Luckily, the panel saved the Stone Brewing Company’s smoky concoction for last in the Wild Card tasting, because this beer had intense smokiness, like a campfire in a bottle. The light scent of smoke and coffee belies the intense flavor this porter dishes out. Pouring a deep reddish-black with a good head from a screen-printed bottle, the brew impressed. But “light smokiness” is an understatement on this beer. The panel noted that the charcoal bite and smoked intensity were prominent, but the panelists agreed they wanted to see a more balanced flavor. Drinkability was impacted as well, because the panel agreed that this is a one-and-done type beer…and one that would probably pair nicely with barbecue.
(Appearance 9.67, Smell 6, Taste 19, Aftertaste 16, Drinkability 16)
Long Trail Stand Out . . . 65 points
New this season from Long Trail is an American pale ale they call Stand Out. It has an inviting night sky label and a foamy, soapy head when poured. It also features light cloudiness, a pale orange-brown color, and an a hoppy nose. But while it’s light and drinkable, the taste falls flat fast. The panel noted a burst of citrus flavor on first taste, but it seemed to lose taste quickly, leaving a bland aftertaste. The panelists agreed that it wasn’t a bad beer, it just didn’t live up to its namesake. One panelist noted, “If I was in a bar, I’d be looking for something else for my next round…though I wouldn’t be against having another.”
(Appearance 6, Smell 7.67, Taste 18.67, Aftertaste 11.67, Drinkability 21)
Ballast Point Sculpin . . . 60 points
Jon chose this West Coast IPA for his Wild Card, because it has been receiving a good deal of hype in the trade news. Winning a gold medal in competition, Sculpin is hopped at five separate stages of brewing.
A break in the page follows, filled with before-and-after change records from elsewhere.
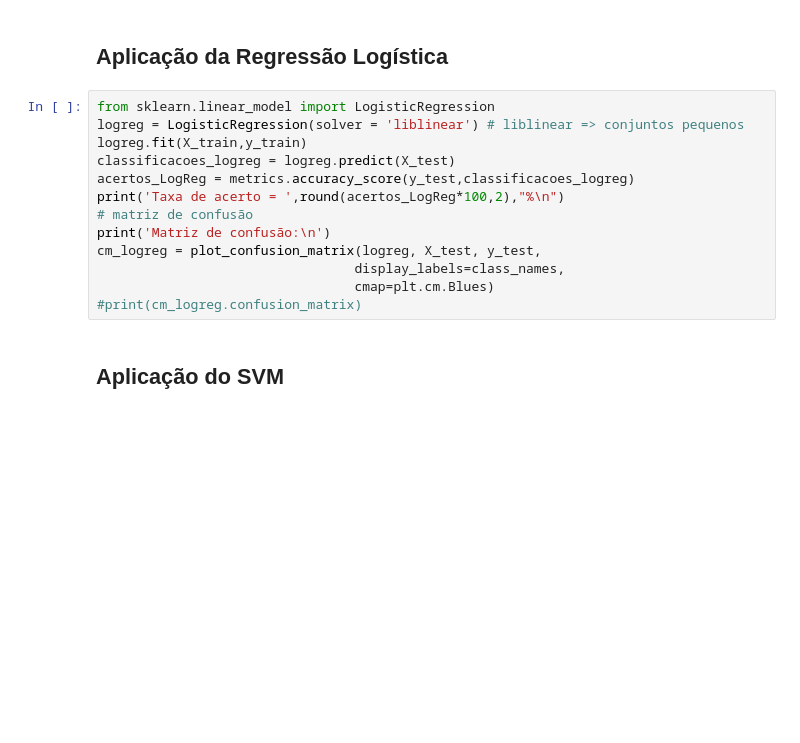
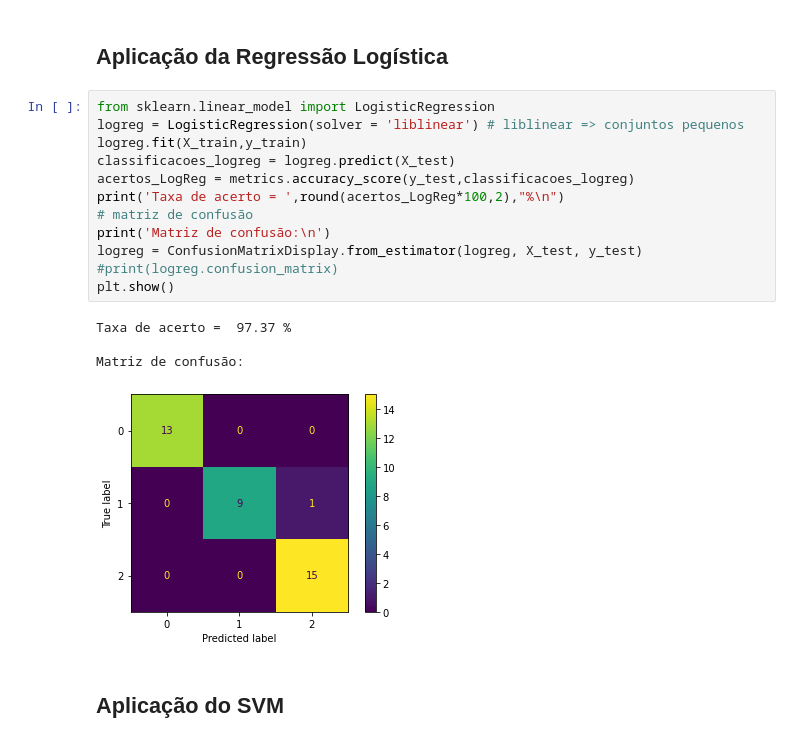
Before and after one commit to malegopc/DSBD, a Jupyter notebook: Notebooks/Iris_dataset_KNN_x_Reg_Log_x_SVM_x_MLP_v1.ipynb, the cells around one changed output. Saved outputs shown, nothing was run; the diff lists cells and outputs as text; blank space fills up the shorter version.

```diff
--- a/Notebooks/Iris_dataset_KNN_x_Reg_Log_x_SVM_x_MLP_v1.ipynb
+++ b/Notebooks/Iris_dataset_KNN_x_Reg_Log_x_SVM_x_MLP_v1.ipynb
@@ -117,16 +123,20 @@ cm_knn = plot_confusion_matrix(knn, X_test, y_test,
 # %%
 from sklearn.linear_model import LogisticRegression
 logreg = LogisticRegression(solver = 'liblinear') # liblinear => conjuntos pequenos
 logreg.fit(X_train,y_train)
 classificacoes_logreg = logreg.predict(X_test)
 acertos_LogReg = metrics.accuracy_score(y_test,classificacoes_logreg)
 print('Taxa de acerto = ',round(acertos_LogReg*100,2),"%\n")
 # matriz de confusão
 print('Matriz de confusão:\n')
-cm_logreg = plot_confusion_matrix(logreg, X_test, y_test,
-                                 display_labels=class_names,
-                                 cmap=plt.cm.Blues)
-#print(cm_logreg.confusion_matrix)
+logreg = ConfusionMatrixDisplay.from_estimator(logreg, X_test, y_test)
+#print(logreg.confusion_matrix)
+plt.show()
+# %% [output]
+Taxa de acerto =  97.37 %
+
+Matriz de confusão:
+[figure, added]
 # %% [markdown]
 ## Aplicação do SVM
 # %%
```
Also changed, not shown: parts of 5 cells of this notebook, 2 other files.
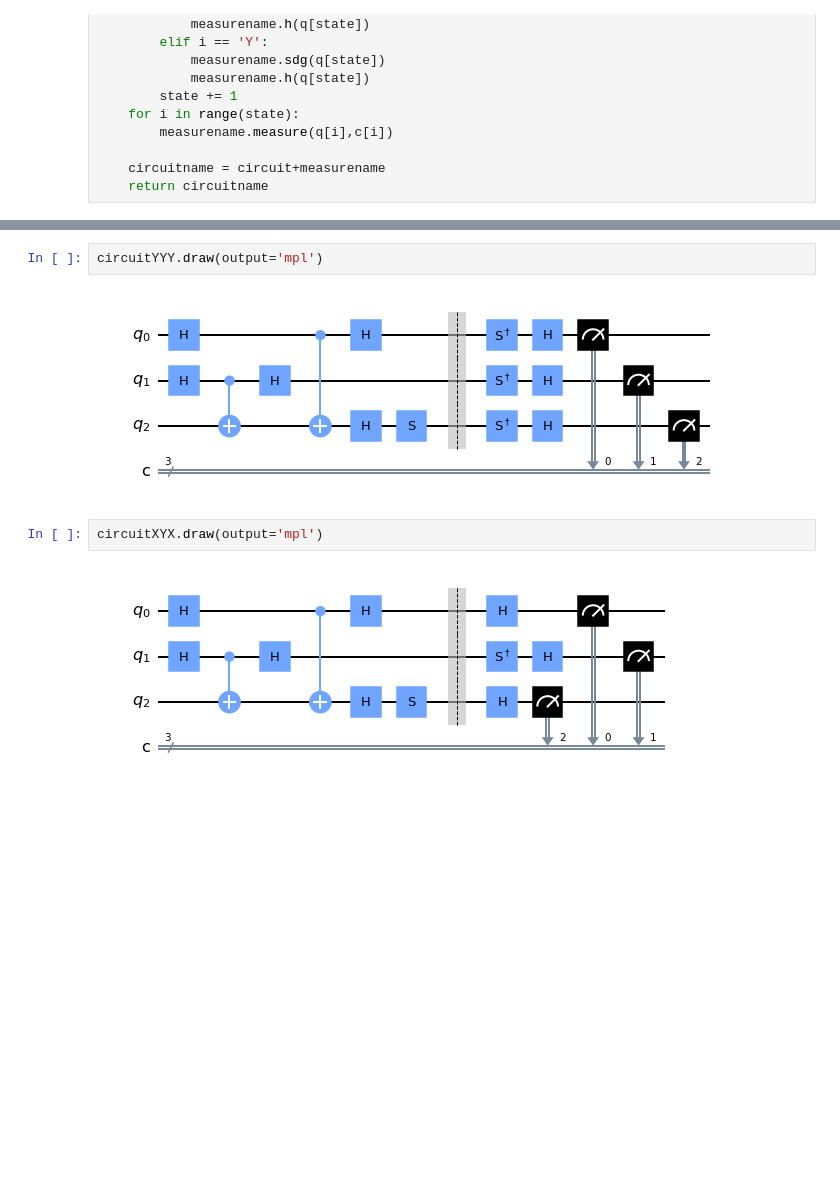
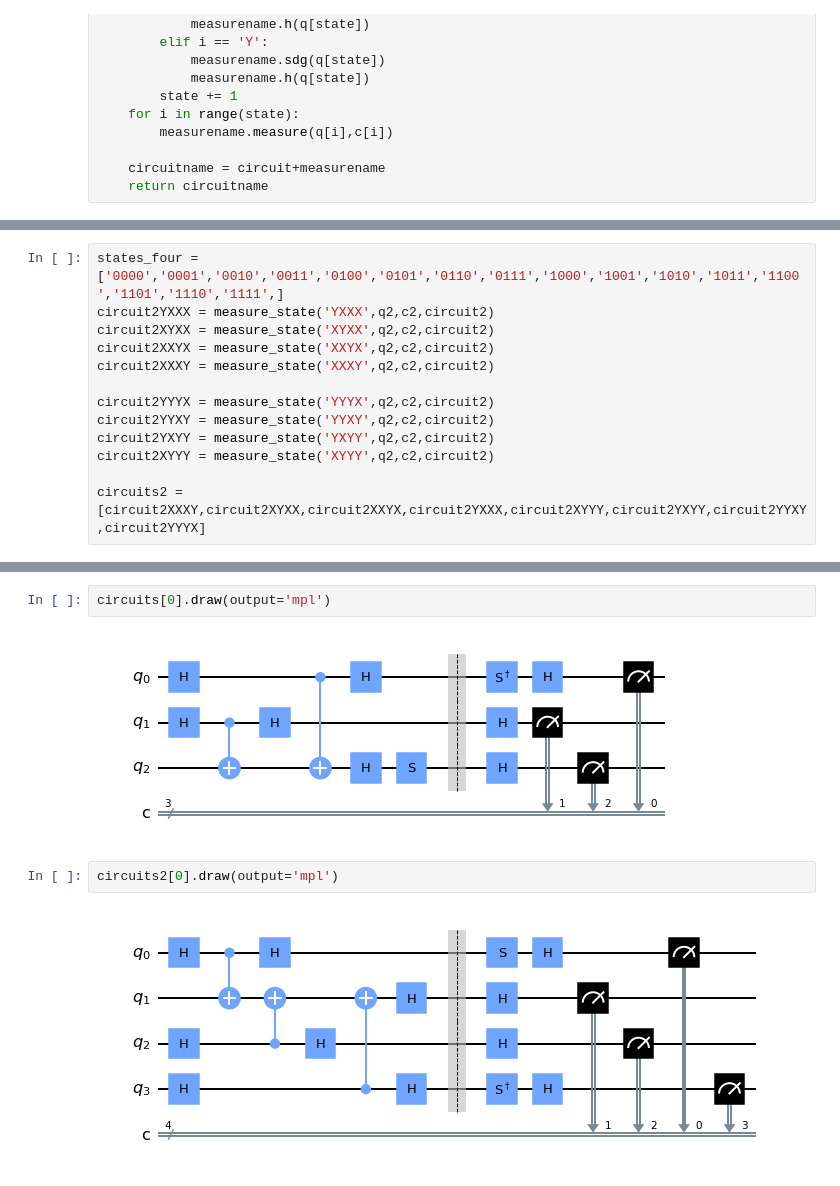
Before and after one commit to yagizgokce/MerminAndArdehaliTest, a Jupyter notebook: mermin.ipynb, the cells around one changed output, grey strips where cells are left out. Saved outputs shown, nothing was run; the diff lists cells and outputs as text; blank space fills up the shorter version.

```diff
--- a/mermin.ipynb
+++ b/mermin.ipynb
@@ -87,0 +118,13 @@ circuitYYY= measure_state('YYY',q1,c1,circuit)
+# %%
+states_four = ['0000','0001','0010','0011','0100','0101','0110','0111','1000','1001','1010','1011','1100','1101','1110','1111',]
+circuit2YXXX = measure_state('YXXX',q2,c2,circuit2)
+circuit2XYXX = measure_state('XYXX',q2,c2,circuit2)
+circuit2XXYX = measure_state('XXYX',q2,c2,circuit2)
+circuit2XXXY = measure_state('XXXY',q2,c2,circuit2)
+
+circuit2YYYX = measure_state('YYYX',q2,c2,circuit2)
+circuit2YYXY = measure_state('YYXY',q2,c2,circuit2)
+circuit2YXYY = measure_state('YXYY',q2,c2,circuit2)
+circuit2XYYY = measure_state('XYYY',q2,c2,circuit2)
+
+circuits2 = [circuit2XXXY,circuit2XYXX,circuit2XXYX,circuit2YXXX,circuit2XYYY,circuit2YXYY,circuit2YYXY,circuit2YYYX]
@@ -88,9 +152,9 @@ circuitYYY= measure_state('YYY',q1,c1,circuit)
 # %%
-circuitYYY.draw(output='mpl')
+circuits[0].draw(output='mpl')
 # %% [output]
-[figure, old version]
+[figure, new version]
 # %%
-circuitXYX.draw(output='mpl')
+circuits2[0].draw(output='mpl')
 # %% [output]
-[figure, old version]
+[figure, new version]
 # %%
```
Also changed, not shown: parts of 17 cells of this notebook.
It garnered attention, so the panel gave it a shot in semi-blind tasting. The panel enjoyed its slightly cloudy amber color and nice head. The aroma was faint with light hoppiness and definite orange notes. The orange overtones were pronounced further on first taste, with a slight hop bite. But the panel expected a deeper taste for an IPA. It seemed to get less enjoyable as the panel drank it, which put drinkability at average. One panelist noted that previous experience with the same beer was enjoyable, so while the overall score is average, it might still be worth trying.
(Appearance 8, Smell 5.67, Taste 18, Aftertaste 13, Drinkability 15.67)